“How far is Murphy’s from here?” he asked.
“Two hundred miles, I reckon.”
“Then I’d better go there first.”
“Not ef you want to find gold. There’s other places that’s better, and not so far away.”
“It may be so, but I care more to find Richard Dewey than to find gold in plenty.”
“You said he wasn’t a friend of yours?” said the miner, in some surprise.
“No; I don’t know him, but I am engaged by a friend of his to find him. That friend will pay; my expenses while I am on the road.”
“Has Dewey come into a fortin?” asked the miner. “Has a rich uncle died and left him all his pile?”
“Not that I know of,” answered Ben.
“Then there’s a woman in it?” said his new acquaintance, in a tone of conviction. “It’s his sweetheart that wants to find him. I’m right. Yes, I know it. But there’s one thing that I can’t see through.”
“What is that?”
“Why does the gal-if it is a gal-send a boy like you on the trail?”
“Suppose there was no one else to send,” suggested Ben.
“That makes it a little plainer. Where is the gal?”
“Ought I to confide in this man?” thought Ben. “I never met him before. I only know that he has lost all his money at the gambling-table. Yet he may help me, and I must confide in somebody. He is a rough customer, but he seems honest and sincere.”
“Here in San Francisco,” he answered. “I cannot tell you more until I have her permission.”
“That’s all right. Ef I can help you, I will, Ben. You said your name was Ben?”
“Mine is Bradley-Jake Bradley. I was raised in Kentucky, and I’ve got an old mother living there now, I hope. I haven’t heard anything from her for nigh a year. It makes me homesick when I think of it. Got a mother, Ben?”
“Neither father nor mother,” answered Ben sadly.
“That’s bad,” said the miner, with rough sympathy. “You’re a young chap to be left alone in the world.”
“Yes; I do feel very lonely sometimes, Mr. Bradley.”
“Don’t call me Mr. Bradley.
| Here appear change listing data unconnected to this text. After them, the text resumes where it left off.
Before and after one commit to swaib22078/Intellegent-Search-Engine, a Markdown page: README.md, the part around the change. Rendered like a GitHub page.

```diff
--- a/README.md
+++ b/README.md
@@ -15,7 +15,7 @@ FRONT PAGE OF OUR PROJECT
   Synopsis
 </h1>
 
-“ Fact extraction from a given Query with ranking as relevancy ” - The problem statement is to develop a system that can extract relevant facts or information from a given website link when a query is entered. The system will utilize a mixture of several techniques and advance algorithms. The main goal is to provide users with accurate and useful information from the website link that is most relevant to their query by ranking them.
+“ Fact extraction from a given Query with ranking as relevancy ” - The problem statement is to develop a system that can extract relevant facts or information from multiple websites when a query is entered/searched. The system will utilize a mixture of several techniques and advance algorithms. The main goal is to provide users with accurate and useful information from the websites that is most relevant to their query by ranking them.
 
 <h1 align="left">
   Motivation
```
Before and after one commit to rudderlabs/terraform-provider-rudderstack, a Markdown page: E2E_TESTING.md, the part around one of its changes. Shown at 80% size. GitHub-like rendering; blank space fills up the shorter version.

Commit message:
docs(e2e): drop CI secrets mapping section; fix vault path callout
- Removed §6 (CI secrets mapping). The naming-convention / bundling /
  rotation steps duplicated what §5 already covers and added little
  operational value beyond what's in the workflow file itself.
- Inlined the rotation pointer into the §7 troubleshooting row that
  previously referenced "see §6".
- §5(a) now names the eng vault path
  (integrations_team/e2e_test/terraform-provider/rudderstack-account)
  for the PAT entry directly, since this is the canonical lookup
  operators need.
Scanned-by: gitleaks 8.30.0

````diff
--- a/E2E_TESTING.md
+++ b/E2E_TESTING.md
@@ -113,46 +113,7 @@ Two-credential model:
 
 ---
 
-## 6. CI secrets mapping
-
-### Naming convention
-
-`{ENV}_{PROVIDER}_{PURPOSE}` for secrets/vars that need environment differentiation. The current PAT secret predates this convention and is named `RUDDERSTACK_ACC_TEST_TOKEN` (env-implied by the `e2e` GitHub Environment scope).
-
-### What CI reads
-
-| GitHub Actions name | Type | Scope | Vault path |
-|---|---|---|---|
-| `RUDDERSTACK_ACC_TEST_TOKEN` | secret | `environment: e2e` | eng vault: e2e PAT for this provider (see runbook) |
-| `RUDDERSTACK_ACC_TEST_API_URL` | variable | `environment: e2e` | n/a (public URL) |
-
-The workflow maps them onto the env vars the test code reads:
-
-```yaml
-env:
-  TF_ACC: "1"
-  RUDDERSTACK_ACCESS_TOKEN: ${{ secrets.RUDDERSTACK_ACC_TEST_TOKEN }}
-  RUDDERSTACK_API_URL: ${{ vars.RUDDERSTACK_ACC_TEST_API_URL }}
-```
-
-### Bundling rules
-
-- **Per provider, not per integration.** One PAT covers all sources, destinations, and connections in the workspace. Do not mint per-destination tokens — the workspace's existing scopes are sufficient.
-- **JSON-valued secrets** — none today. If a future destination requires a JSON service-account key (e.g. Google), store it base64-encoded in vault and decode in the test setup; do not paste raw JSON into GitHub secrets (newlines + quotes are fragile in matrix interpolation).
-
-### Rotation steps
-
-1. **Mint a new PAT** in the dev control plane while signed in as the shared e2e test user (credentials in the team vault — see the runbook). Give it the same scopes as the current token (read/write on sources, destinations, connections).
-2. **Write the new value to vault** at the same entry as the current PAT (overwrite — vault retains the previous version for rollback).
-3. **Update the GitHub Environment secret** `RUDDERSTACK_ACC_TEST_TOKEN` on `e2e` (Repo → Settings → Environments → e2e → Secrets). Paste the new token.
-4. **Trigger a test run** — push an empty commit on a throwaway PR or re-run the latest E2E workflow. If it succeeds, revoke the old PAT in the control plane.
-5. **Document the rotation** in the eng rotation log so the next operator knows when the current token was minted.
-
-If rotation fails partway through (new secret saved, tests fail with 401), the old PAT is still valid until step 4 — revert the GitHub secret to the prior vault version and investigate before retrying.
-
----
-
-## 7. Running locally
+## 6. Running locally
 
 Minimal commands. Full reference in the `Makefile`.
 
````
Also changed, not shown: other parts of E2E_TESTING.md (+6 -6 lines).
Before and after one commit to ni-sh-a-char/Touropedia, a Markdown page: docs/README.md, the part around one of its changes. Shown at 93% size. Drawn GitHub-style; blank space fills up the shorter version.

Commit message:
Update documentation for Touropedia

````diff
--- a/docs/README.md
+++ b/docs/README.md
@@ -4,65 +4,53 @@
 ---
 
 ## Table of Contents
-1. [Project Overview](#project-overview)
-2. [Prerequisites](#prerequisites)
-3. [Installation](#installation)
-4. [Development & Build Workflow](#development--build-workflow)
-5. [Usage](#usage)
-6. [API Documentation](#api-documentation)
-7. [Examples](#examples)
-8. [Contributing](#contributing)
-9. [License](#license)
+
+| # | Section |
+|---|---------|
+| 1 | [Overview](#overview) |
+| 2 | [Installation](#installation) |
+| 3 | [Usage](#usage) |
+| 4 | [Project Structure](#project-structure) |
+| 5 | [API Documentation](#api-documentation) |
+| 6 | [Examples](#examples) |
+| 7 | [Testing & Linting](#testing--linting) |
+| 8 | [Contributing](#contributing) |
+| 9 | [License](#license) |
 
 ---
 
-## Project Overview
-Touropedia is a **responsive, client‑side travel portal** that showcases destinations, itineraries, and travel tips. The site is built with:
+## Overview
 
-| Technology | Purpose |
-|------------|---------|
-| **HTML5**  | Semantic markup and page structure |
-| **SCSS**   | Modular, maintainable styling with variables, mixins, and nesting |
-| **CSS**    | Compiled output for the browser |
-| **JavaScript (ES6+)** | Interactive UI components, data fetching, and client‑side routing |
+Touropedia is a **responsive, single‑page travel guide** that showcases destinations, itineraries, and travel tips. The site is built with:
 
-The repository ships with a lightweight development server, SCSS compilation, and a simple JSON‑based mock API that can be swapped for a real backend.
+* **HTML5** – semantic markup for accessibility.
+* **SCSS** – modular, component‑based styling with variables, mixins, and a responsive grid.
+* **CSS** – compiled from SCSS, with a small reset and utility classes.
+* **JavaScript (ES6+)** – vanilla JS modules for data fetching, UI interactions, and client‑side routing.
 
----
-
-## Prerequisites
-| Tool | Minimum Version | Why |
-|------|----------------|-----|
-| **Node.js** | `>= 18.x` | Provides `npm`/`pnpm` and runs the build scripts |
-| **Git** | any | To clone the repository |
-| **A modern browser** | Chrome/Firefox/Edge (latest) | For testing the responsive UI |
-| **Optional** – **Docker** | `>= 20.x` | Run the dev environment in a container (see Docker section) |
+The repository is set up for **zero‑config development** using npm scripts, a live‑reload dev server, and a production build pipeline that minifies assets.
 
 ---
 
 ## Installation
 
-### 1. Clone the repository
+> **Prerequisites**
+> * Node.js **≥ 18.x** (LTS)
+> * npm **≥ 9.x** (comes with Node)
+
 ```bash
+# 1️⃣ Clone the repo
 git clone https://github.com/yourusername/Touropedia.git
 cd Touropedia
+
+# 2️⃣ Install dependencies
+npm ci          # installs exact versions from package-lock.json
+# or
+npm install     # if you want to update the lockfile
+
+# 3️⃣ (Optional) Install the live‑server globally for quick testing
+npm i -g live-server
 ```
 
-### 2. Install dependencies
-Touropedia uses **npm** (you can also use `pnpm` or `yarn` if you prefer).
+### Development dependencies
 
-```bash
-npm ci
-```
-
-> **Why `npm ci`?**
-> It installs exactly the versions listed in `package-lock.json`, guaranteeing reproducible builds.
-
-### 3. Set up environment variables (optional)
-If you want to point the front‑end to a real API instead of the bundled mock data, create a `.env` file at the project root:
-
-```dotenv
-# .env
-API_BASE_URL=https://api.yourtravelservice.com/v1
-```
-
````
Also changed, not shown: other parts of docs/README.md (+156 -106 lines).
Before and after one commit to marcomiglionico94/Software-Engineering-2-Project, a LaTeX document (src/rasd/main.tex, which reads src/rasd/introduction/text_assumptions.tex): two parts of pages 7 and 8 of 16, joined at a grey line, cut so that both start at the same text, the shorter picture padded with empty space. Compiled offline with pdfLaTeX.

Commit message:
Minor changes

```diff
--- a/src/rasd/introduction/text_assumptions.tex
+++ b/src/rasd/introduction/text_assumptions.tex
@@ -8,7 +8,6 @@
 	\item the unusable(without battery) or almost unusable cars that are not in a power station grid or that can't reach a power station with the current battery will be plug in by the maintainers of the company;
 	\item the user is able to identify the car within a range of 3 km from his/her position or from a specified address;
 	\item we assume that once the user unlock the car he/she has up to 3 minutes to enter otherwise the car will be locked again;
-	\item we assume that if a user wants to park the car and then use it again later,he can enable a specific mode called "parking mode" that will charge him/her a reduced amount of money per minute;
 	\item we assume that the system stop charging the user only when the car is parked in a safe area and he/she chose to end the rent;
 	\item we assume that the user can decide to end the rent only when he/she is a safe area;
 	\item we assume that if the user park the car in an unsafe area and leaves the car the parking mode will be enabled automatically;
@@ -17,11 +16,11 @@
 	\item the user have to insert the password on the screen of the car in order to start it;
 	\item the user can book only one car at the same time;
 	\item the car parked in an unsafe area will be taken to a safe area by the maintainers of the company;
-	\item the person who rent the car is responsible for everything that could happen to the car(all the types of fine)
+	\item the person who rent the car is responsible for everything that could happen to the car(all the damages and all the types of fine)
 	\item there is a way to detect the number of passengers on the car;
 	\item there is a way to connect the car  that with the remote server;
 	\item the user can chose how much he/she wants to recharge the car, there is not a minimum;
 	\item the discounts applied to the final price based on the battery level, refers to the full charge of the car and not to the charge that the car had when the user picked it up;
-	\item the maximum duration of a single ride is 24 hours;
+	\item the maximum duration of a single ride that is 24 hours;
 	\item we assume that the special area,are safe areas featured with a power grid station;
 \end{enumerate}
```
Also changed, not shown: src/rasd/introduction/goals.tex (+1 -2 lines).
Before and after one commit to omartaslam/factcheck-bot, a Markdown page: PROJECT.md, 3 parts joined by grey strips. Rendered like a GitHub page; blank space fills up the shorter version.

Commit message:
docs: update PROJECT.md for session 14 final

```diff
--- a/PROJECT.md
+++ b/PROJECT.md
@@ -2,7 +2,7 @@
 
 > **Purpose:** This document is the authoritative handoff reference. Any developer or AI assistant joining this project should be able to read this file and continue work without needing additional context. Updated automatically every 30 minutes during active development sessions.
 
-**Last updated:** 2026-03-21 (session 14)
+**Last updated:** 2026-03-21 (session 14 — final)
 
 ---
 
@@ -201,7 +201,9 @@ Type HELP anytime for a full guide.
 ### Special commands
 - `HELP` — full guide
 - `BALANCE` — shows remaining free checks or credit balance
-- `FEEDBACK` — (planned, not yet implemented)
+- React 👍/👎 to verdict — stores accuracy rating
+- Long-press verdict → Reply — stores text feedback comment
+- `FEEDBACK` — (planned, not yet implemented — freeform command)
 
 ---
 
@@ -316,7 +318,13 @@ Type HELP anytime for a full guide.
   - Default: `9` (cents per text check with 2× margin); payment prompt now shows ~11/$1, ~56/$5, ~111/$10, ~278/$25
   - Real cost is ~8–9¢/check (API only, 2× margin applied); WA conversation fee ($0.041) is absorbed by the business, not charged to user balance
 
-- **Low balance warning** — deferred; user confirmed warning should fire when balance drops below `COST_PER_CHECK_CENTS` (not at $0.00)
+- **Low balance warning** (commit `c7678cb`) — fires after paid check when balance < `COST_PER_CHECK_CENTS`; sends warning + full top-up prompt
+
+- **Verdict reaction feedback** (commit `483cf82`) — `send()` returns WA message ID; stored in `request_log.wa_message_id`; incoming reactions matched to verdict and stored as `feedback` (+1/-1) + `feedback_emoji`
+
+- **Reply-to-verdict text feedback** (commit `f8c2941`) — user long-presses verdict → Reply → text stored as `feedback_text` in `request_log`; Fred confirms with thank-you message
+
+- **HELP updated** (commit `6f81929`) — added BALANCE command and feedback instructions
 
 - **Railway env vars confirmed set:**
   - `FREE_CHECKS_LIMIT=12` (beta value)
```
I ain’t used to it. Call me Jake.”
“All right, I’ll remember it. Where can I meet you again, Jake?”
“Here will do as well as anywhere.”
“Will you be here to-morrow morning at nine o’clock?”
“Yes,” answered Bradley. “I’ll ask the porter to call me early,” he added, with rough humor.
Ben remembered that his new acquaintance had no money to pay for a night’s lodging, and would be forced to sleep out.
“Can’t I lend you enough money to pay for a lodging?” he asked.
“You kin, but you needn’t. Jake Bradley ain’t that delicate that it’ll hurt him to sleep out. No, Ben, save your money, and ef I actilly need it I’ll make bold to ask you for it; but I don’t throw away no money on a bed.”
“If you hadn’t lost your money in there,” said Ben, pointing to the building they had just left, “wouldn’t you have paid for a bed?”